img_1352Of course, I’m prompt. Drivers arrive quickly because Uber and Lyft enroll  drivers with cash incentives and not a lot of discernment beyond felony check and driving record. Riders benefit from an excess of drivers but drivers compete for scarce business because the cash incentives for drivers doesn’t increase numbers of riders.

Drivers are a representative cross section of the lower economic strata of median incomes around the city. Riders are a little better off than drivers given they don’t have to Uber to pay the rent and they don’t work 6 to 7 days, 10 to 12 hours a day to clear more than minimum wage after paying for car and gas, nor do they have Uber web content that blows smoke up their asses while Uber takes 25% of every fare.
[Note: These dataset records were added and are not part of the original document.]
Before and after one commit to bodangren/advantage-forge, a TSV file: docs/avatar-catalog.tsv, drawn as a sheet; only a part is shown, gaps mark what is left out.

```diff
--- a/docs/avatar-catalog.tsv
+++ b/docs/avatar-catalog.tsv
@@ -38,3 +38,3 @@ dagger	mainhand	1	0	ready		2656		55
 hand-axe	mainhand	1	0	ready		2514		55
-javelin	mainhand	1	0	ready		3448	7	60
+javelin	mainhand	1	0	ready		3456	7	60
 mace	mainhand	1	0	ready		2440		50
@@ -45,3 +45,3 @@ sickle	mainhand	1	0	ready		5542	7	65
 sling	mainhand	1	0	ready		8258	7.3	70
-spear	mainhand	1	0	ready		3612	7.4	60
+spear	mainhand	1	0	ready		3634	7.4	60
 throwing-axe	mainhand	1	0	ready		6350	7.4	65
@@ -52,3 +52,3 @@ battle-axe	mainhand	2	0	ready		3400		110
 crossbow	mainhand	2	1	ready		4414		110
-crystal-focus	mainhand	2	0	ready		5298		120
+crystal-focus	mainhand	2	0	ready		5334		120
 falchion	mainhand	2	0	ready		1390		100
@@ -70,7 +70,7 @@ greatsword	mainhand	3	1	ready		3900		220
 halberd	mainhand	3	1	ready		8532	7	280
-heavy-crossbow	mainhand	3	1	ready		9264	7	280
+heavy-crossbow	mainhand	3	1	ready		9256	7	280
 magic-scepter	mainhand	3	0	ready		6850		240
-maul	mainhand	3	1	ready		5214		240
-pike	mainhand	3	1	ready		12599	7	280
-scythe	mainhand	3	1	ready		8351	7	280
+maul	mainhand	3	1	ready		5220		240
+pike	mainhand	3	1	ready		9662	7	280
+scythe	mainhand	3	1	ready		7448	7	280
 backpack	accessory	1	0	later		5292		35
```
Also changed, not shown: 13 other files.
With the rates Uber set for this city, a full time Uber driver with the highest performance ratings is lucky to net 25% of fares because the fare are far below what the market will pay. Lyft and Uber seem like childish corporate entities. Ridershare companies need to cooperate in the same way as airlines. Since all rideshare companies have the same business model and costs, drivers, whom Uber calls “partners,” would have to set the standard.

The market will eventually migrate to higher value experience, not based solely on the quality of the vehicle but also, of the driver.

On the rider’s side, about a third use corporate accounts. They Uber or Lyft as an alternative to driving and parking, airport shuttles, rent cars and taxis in short rides between the airport and hotels. Many older out-patients of Kaiser and UCSD Uber instead of taxis for medical appointments and shopping because taxis cost 3x as much for the same service. The taxi is accumulating social status, the reverse of public transit stigma. Did you Uber? Hell no, I taxied! But it’s not that easy, there are other factors:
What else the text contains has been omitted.